the Creative Commons Attribution 4.0 License.
© Author(s) 2019. This work is distributed under
the Creative Commons Attribution 4.0 License.

Submitted as: research article 11 Dec 2019

Submitted as: research article | 11 Dec 2019

Review status
This discussion paper is a preprint. It is a manuscript under review for the journal The Cryosphere (TC).

The RHOSSA campaign: Multi-resolution monitoring of the seasonal evolution of the structure and mechanical stability of an alpine snowpack

Neige Calonne1,a,*, Bettina Richter1,*, Henning Löwe1, Cecilia Cetti1, Judith ter Schure1, Alec Van Herwijnen1, Charles Fierz1, Matthias Jaggi1, and Martin Schneebeli1 Neige Calonne et al.
  • 1WSL Institute for Snow and Avalanche Research SLF, Davos Dorf, Switzerland
  • anow at: Météo-France – CNRS, CNRM UMR 3589, Centre d’Etudes de la Neige, Grenoble, France
  • *These authors contributed equally to this work.

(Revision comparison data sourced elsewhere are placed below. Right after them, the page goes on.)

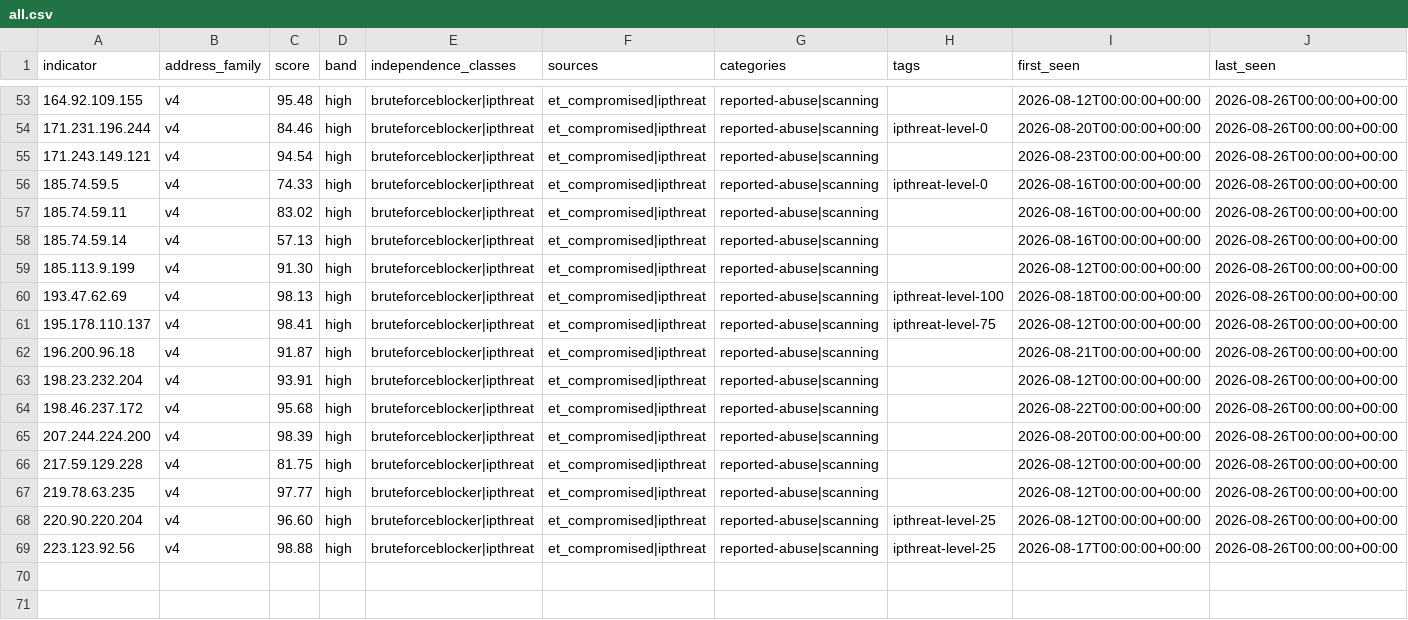
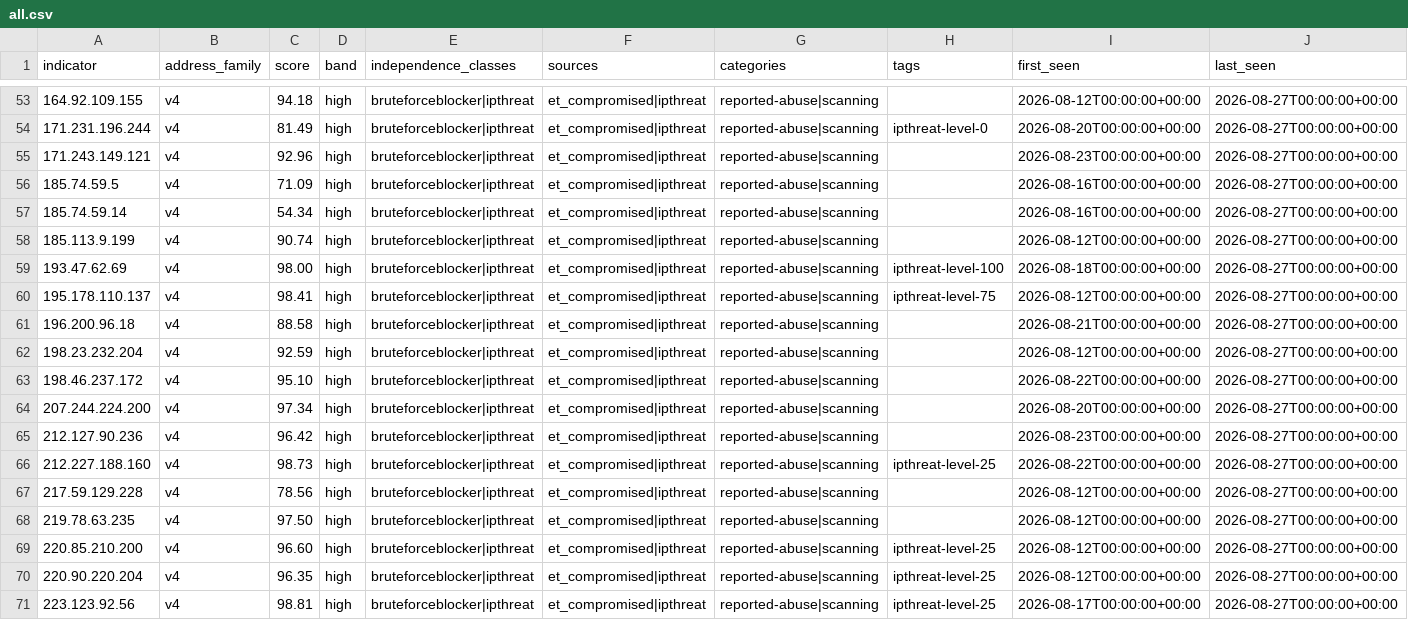
Before and after one commit to neilweitzel/xfeeds, a CSV file: feeds/clean/all.csv, drawn as a sheet; only a part is shown, gaps mark what is left out; removed rows and columns are numbered as before the commit, all else as after; rows hold the shown columns only; the diff covers the shown part only; the diff names each change by its address in the sheet, - before the commit and + after, or states it on an @@ line.

```diff
--- a/feeds/clean/all.csv
+++ b/feeds/clean/all.csv
-C53 (score): 95.48
+C53 (score): 94.18
-J53:J56 (last_seen): 2026-08-26T00:00:00+00:00
+J53:J56 (last_seen): 2026-08-27T00:00:00+00:00
-C54 (score): 84.46
+C54 (score): 81.49
-C55 (score): 94.54
+C55 (score): 92.96
-C56 (score): 74.33
+C56 (score): 71.09
-H56 (tags): ipthreat-level-0
+H56 (tags): (empty)
-row 57: 185.74.59.11 | v4 | 83.02 | high | bruteforceblocker|ipthreat | et_compromised|ipthreat | reported-abuse|scanning |  | 2026-08-16T00:00:00+00:00 | 2026-08-26T00:00:00+00:00
-C57 (score): 57.13
+C57 (score): 54.34
-J57:J64 (last_seen): 2026-08-26T00:00:00+00:00
+J57:J64 (last_seen): 2026-08-27T00:00:00+00:00
-C58 (score): 91.30
+C58 (score): 90.74
-C59 (score): 98.13
+C59 (score): 98.00
-C61 (score): 91.87
+C61 (score): 88.58
-C62 (score): 93.91
+C62 (score): 92.59
-C63 (score): 95.68
+C63 (score): 95.10
-C64 (score): 98.39
+C64 (score): 97.34
+row 65: 212.127.90.236 | v4 | 96.42 | high | bruteforceblocker|ipthreat | et_compromised|ipthreat | reported-abuse|scanning |  | 2026-08-23T00:00:00+00:00 | 2026-08-27T00:00:00+00:00
+row 66: 212.227.188.160 | v4 | 98.73 | high | bruteforceblocker|ipthreat | et_compromised|ipthreat | reported-abuse|scanning | ipthreat-level-25 | 2026-08-22T00:00:00+00:00 | 2026-08-27T00:00:00+00:00
-C67 (score): 81.75
+C67 (score): 78.56
-J67:J68 (last_seen): 2026-08-26T00:00:00+00:00
+J67:J68 (last_seen): 2026-08-27T00:00:00+00:00
-C68 (score): 97.77
+C68 (score): 97.50
+row 69: 220.85.210.200 | v4 | 96.60 | high | bruteforceblocker|ipthreat | et_compromised|ipthreat | reported-abuse|scanning | ipthreat-level-25 | 2026-08-12T00:00:00+00:00 | 2026-08-27T00:00:00+00:00
-C70 (score): 96.60
+C70 (score): 96.35
-J70:J71 (last_seen): 2026-08-26T00:00:00+00:00
+J70:J71 (last_seen): 2026-08-27T00:00:00+00:00
-C71 (score): 98.88
+C71 (score): 98.81
```
Also changed, not shown: 1 added row, 1 removed row and 102 edited cells elsewhere in this file, 51 other files.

Abstract. The necessity of characterizing snow through objective, physically-motivated parameters has led to new model formulations and new measurement techniques. Consequently, essential structural parameters such as density and specific surface area (for basic characterization) or mechanical parameters such as the critical crack length (for avalanche stability characterization) gradually replace the semi-empirical indices acquired from traditional stratigraphy. These advances come along with new demands and potentials for validation. To this end, we conducted the RHOSSA field campaign, in resemblance of density (ρ) and specific surface area (SSA), at the Weissfluhjoch research site in the Swiss Alps to provide a multi-instrument, multi-resolution dataset of density, SSA, and critical crack length over the complete winter season 2015–2016. In this paper, we present the design of the campaign and a basic analysis of the measurements alongside with predictions from the model SNOWPACK. To bridge between traditional and new methods, the campaign comprises traditional profiles, density cutter, IceCube, SnowMicroPen (SMP), micro-computed-tomography, propagation saw tests, and compression tests. To bridge between different temporal resolutions, the traditional weekly to bi-weekly snow pits were complemented by daily SMP measurements. From the latter, we derived a re-calibration of the statistical retrieval of density and SSA for SMP version 4 that yields an unprecedented, spatio-temporal picture of the seasonal evolution of density and SSA in a snowpack. Finally, we provide an inter-comparison of measured and modeled estimates of density and SSA for 4 characteristic layers over the entire season to demonstrate the potential of high temporal resolution monitoring for snowpack model validation.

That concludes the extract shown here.